This artproject was started during an artist in residency program at Artists' Retreat no-mu, a complex of several former vacant houses in Kameoka. These have been refurbished and are now functioning as accommodations for artists to stay and work. In this way, Artists' Retreat no-mu is tackling the problem of akiya on a small scale.
Portrait of Yasuhito Shimizu, 2019, from the series 'Stories from Kameoka' (Kameoka Monogatari). 18 x 24 cm, aquarel on Fabriano 200 gram cold press watercolour paper.
Portrait of Go Naito, 2019, from the series 'Stories from Kameoka' (Kameoka Monogatari). 18 x 24 cm, aquarel on Fabriano 200 gram cold press watercolour paper.
Go Naito 内藤豪(b.1995)
‘’Kameoka is like a white paper. You can draw what you want to do. Kameoka is not yet ‘done’. What I am doing now is drawing something into that white paper.’’
“At first, - until about eighteen years old-, I did not really love Kameoka. I wanted to go to another place. One that fit me better. To do something that I want to do. When I was fifteen years old, I discovered coffee and wanted to learn all about it. If I wanted to work in the coffee industry, it was important to learn English.
I went to English school for three months in Canada. I graduated from the lowest class. My English level was almost the same as junior high school student. Thankfully I got a job at a coffee shop. But I was fired two days later. I was not confident enough to talk to the customers.
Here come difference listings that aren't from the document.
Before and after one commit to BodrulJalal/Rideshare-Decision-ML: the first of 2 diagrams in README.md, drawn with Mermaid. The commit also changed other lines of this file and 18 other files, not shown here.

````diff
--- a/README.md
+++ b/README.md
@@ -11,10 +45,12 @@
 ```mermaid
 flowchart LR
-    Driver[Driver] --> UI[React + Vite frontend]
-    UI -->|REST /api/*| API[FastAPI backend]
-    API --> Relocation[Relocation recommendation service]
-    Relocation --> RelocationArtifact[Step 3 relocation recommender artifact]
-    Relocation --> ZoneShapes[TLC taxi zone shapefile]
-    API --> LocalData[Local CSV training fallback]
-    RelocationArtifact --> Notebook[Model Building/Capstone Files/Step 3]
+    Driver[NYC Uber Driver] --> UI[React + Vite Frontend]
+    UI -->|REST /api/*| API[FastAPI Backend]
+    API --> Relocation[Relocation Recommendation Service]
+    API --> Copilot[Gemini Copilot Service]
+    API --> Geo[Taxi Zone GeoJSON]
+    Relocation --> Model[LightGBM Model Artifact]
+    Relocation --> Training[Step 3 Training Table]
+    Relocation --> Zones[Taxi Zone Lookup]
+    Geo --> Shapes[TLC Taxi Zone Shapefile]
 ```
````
The reason was actually not my English level, but my own confidence. After that, I got a job as a dishwasher at another coffee shop. But there I was also fired, after three months. I lost my self-confidence.
But then, -it was not my plan-, I applied to a Japanese food truck company. I met a lot of Japanese people whose English level was much worse than mine. I could not believe it. ‘Is it ok to talk to a customer, with that level of English?!’. I got self-confidence again and could enjoy the last half year of my working holiday in Canada.
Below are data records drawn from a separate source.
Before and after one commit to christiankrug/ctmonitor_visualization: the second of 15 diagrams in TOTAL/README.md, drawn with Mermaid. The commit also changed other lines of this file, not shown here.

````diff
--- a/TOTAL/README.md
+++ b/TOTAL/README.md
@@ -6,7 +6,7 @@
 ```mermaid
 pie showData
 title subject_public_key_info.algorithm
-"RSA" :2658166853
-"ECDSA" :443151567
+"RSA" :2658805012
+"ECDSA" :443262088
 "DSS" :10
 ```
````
The fact that I left Kameoka, my birthplace, and now lived in some really fashionable city, felt like I had ran away. Finally I realized that I don't need to move. Everything I need is already in Kameoka City and I want to make Kameoka even better.
People think I am a quiet person, but my brain is so noisy. I have ADHD. I think that I can never do the same quality of work as the people that have a quiet brain. However, I found a pattern to control my brain: perfect preparation . Not only in the workplace, but also in my private life. I prepare everything. There are so many rules in my day to do a good job. I think most people would give up. I am proud that I am continuing.’’
Tranquility, 2019, from the series 'Stories from Kameoka' (Kameoka Monogatari). 30 x 40 cm, gouache on Fabriano 200 gram cold press watercolour paper.
Stories from Kameoka’ is a project in which –besides a view of Kameoka- I hope to offer an ode and a glimpse into the normal, ‘everyday’ Japan. The title of this project is a reference to a Japanese novel, which is also seen as the first modern novel in the world. ‘Genji Monogatari’ (The Tale of Genji) was written in the early 11th century, presumably by maid Murasaki Shikibu. The story is an epic about Prince Genji, describing the customs of the aristocratic society and Genji's love affairs.
In contrast, ‘Stories from Kameoka’ takes place in Kameoka: a small city in Japan, where at first glance there is maybe ‘nothing special’. The shared stories and painted portraits are of Kamejin: people living in Kameoka.
Staying in Kameoka, for me there was a focus on the ordinary, the ‘everyday’. Pausing and looking at things that might be considered as being ‘nothing special’, allowed for another way of looking at the world. Slowing down you notice things that usually go by unnoticed and re-discover the beauty of the (extra)ordinary.
Anna Namikawa’s favourite place in Kameoka is an empty field. “There is nothing, there is no one”. Maybe, these moments and places of silence, of ‘nothingness’ actually are very meaningful and rich.